WASHINGTON, DC – For patients with rheumatoid arthritis (RA) with interstitial lung disease (ILD), long-term survival seems better for those who receive rituximab as their first biologic rather than a tumor necrosis factor-α inhibitor (TNFi), according to a study presented at the annual meeting of the American College of Rheumatology.
Katie Druce, PhD, from the Arthritis UK Centre for Epidemiology at the University of Manchester, and colleagues examined five-year mortality in patients with RA-ILD starting either rituximab or TNFi as their first biologic therapy for RA.
The researchers found that there were 76 deaths in 804.9 person-years in the TNFi cohort and eight deaths in 156.7 person-years in the rituximab cohort during five years of follow-up. Per 1,000 person-years, the deaths rates were 94.4 and 51.0 in the TNFi and rituximab cohorts, respectively. In 36.5 percent of the 74 available death certificates from the TNFi cohort and all three certificates in the rituximab cohort, ILD was recorded.
In the rituximab treated patients, the unadjusted mortality risk was numerically half that seen in the TNFi-treated patients, although the difference was not statistically significant (hazard ratio, 0.51; 95 percent confidence interval, 0.25 to 1.06).
“The main message is that the death rates among patients with RA-ILD who started rituximab as their first biologic were lower compared to patients who started a TNFi,” a coauthor said in a statement.
One author disclosed financial ties to AbbVie and Pfizer.

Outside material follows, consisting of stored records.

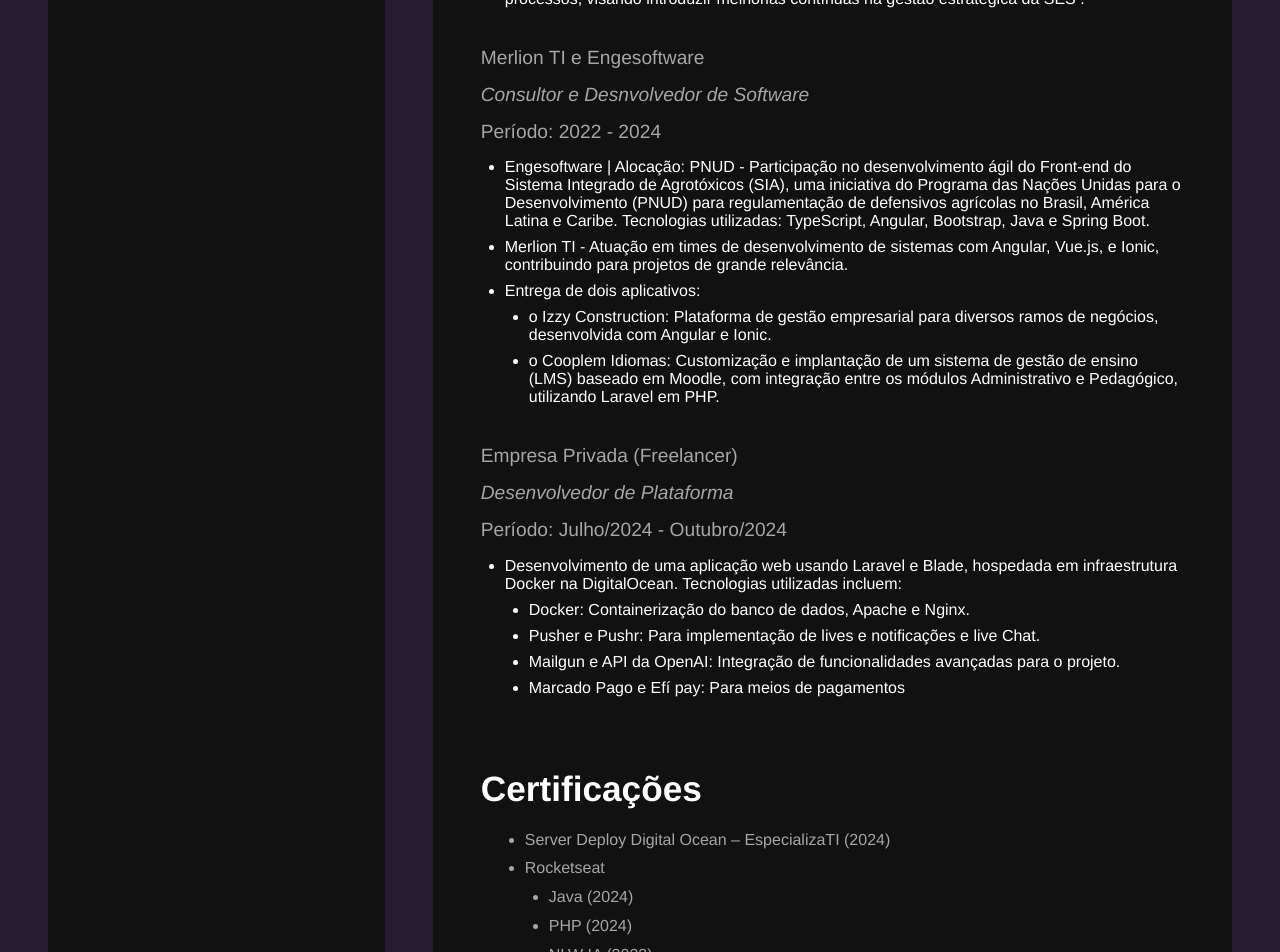
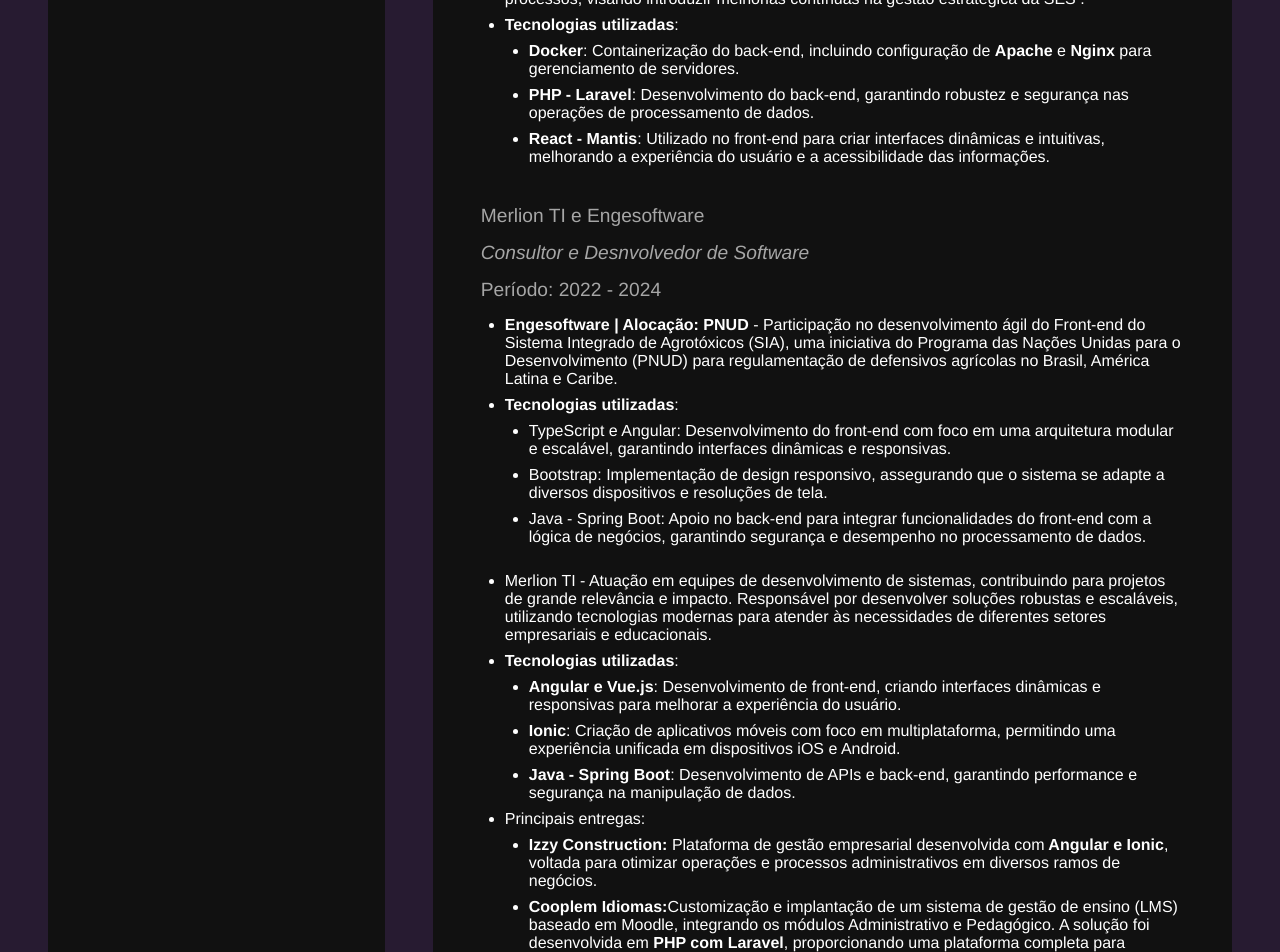
Before and after one commit to Maelzin13/Curriculo, a React (Vite) app: page / in a window 1280 px wide. Shown: the part 780-1732 px from the top of the page. Built offline with nearby package versions, Linux system fonts and the light colour scheme.

Commit message:
feat: Adição de tecnologias utilizadas e detalhamento de experiências profissionais

```diff
--- a/src/components/AboutExpirienceContainer.jsx
+++ b/src/components/AboutExpirienceContainer.jsx
@@ -23,6 +23,26 @@
             análise de processos, visando introduzir melhorias contínuas na
             gestão estratégica da SES .
           </li>
+          <li>
+            <strong>Tecnologias utilizadas</strong>:
+          </li>
+          <ul>
+            <li>
+              <strong>Docker</strong>: Containerização do back-end, incluindo
+              configuração de <strong>Apache</strong> e <strong>Nginx </strong>
+              para gerenciamento de servidores.
+            </li>
+            <li>
+              <strong>PHP - Laravel</strong>: Desenvolvimento do back-end,
+              garantindo robustez e segurança nas operações de processamento de
+              dados.
+            </li>
+            <li>
+              <strong>React - Mantis</strong>: Utilizado no front-end para criar
+              interfaces dinâmicas e intuitivas, melhorando a experiência do
+              usuário e a acessibilidade das informações.
+            </li>
+          </ul>
         </ul>
       </div>
       <div className="experience">
@@ -33,39 +53,85 @@
         <p>Período: 2022 - 2024</p>
         <ul>
           <li>
-            Engesoftware | Alocação: PNUD - Participação no desenvolvimento ágil
-            do Front-end do Sistema Integrado de Agrotóxicos (SIA), uma
-            iniciativa do Programa das Nações Unidas para o Desenvolvimento
-            (PNUD) para regulamentação de defensivos agrícolas no Brasil,
-            América Latina e Caribe. Tecnologias utilizadas: TypeScript,
-            Angular, Bootstrap, Java e Spring Boot.
+            <strong>Engesoftware | Alocação: PNUD </strong>- Participação no
+            desenvolvimento ágil do Front-end do Sistema Integrado de
+            Agrotóxicos (SIA), uma iniciativa do Programa das Nações Unidas para
+            o Desenvolvimento (PNUD) para regulamentação de defensivos agrícolas
+            no Brasil, América Latina e Caribe.
           </li>
           <li>
-            Merlion TI - Atuação em times de desenvolvimento de sistemas com
-            Angular, Vue.js, e Ionic, contribuindo para projetos de grande
-            relevância.
+            <strong>Tecnologias utilizadas</strong>:
           </li>
-          <li>Entrega de dois aplicativos:</li>
           <ul>
             <li>
-              o Izzy Construction: Plataforma de gestão empresarial para
-              diversos ramos de negócios, desenvolvida com Angular e Ionic.
+              TypeScript e Angular: Desenvolvimento do front-end com foco em uma
+              arquitetura modular e escalável, garantindo interfaces dinâmicas e
+              responsivas.
             </li>
             <li>
-              o Cooplem Idiomas: Customização e implantação de um sistema de
-              gestão de ensino (LMS) baseado em Moodle, com integração entre os
-              módulos Administrativo e Pedagógico, utilizando Laravel em PHP.
+              Bootstrap: Implementação de design responsivo, assegurando que o
+              sistema se adapte a diversos dispositivos e resoluções de tela.
+            </li>
+            <li>
+              Java - Spring Boot: Apoio no back-end para integrar
+              funcionalidades do front-end com a lógica de negócios, garantindo
+              segurança e desempenho no processamento de dados.
+            </li>
+          </ul>
+          <br />
+          <li>
+            Merlion TI - Atuação em equipes de desenvolvimento de sistemas,
+            contribuindo para projetos de grande relevância e impacto.
+            Responsável por desenvolver soluções robustas e escaláveis,
+            utilizando tecnologias modernas para atender às necessidades de
+            diferentes setores empresariais e educacionais.
+          </li>
+          <li>
+            <strong>Tecnologias utilizadas</strong>:
+          </li>
+          <ul>
+            <li>
+              <strong>Angular e Vue.js</strong>: Desenvolvimento de front-end,
+              criando interfaces dinâmicas e responsivas para melhorar a
+              experiência do usuário.
+            </li>
+            <li>
+              <strong>Ionic</strong>: Criação de aplicativos móveis com foco em
+              multiplataforma, permitindo uma experiência unificada em
+              dispositivos iOS e Android.
+            </li>
+            <li>
+              <strong>Java - Spring Boot</strong>: Desenvolvimento de APIs e
+              back-end, garantindo performance e segurança na manipulação de
+              dados.
+            </li>
+          </ul>
+          <li>Principais entregas:</li>
+          <ul>
+            <li>
+              <strong>Izzy Construction: </strong>
+              Plataforma de gestão empresarial desenvolvida com
+              <strong> Angular e Ionic</strong>, voltada para otimizar operações
+              e processos administrativos em diversos ramos de negócios.
+            </li>
+            <li>
+              <strong>Cooplem Idiomas:</strong>
+              Customização e implantação de um sistema de gestão de ensino (LMS)
+              baseado em Moodle, integrando os módulos Administrativo e
+              Pedagógico. A solução foi desenvolvida em
+              <strong> PHP com Laravel</strong>, proporcionando uma plataforma
+              completa para instituições de ensino, com funcionalidades
+              específicas para a gestão escolar da Cooplem Idiomas.
             </li>
           </ul>
         </ul>
       </div>
       <div className="experience">
-        <p>Empresa Privada (Freelancer)</p>
+        <p>Empresa Privada - NDA (Freelancer)</p>
         <p>
           <i>Desenvolvedor de Plataforma</i>
         </p>
         <p>Período: Julho/2024 - Outubro/2024</p>
-
         <ul>
           <li>
             Desenvolvimento de uma aplicação web usando Laravel e Blade,
@@ -73,16 +139,21 @@
             utilizadas incluem:
           </li>
           <ul>
-            <li>Docker: Containerização do banco de dados, Apache e Nginx.</li>
             <li>
-              Pusher e Pushr: Para implementação de lives e notificações e live
-              Chat.
+              <strong>Docker</strong>: Containerização do banco de dados, Apache
+              e Nginx.
             </li>
             <li>
-              Mailgun e API da OpenAI: Integração de funcionalidades avançadas
-              para o projeto.
+              <strong>Pusher e Pushr</strong>: Para implementação de lives e
+              notificações e live Chat.
             </li>
-            <li>Marcado Pago e Efí pay: Para meios de pagamentos</li>
+            <li>
+              <strong>Mailgun e API da OpenAI</strong>: Integração de
+              funcionalidades avançadas para o projeto.
+            </li>
+            <li>
+              <strong>Marcado Pago e Efí pay</strong>: Para meios de pagamentos.
+            </li>
           </ul>
         </ul>
       </div>
```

Druce K, Iqbal K, Watson K, Symmons DPM, Hyrich KL, Kelly C. Mortality in patients with rheumatoid arthritis and interstitial lung disease treated with first line TNFi or rituximab therapies. Presented at: the 2016 American College of Rheumatology/ Association of Rheumatology Health Professionals (ACR/ARHP) Annual Meeting. November 11-16, 2016; Washington, DC. Abstract #3065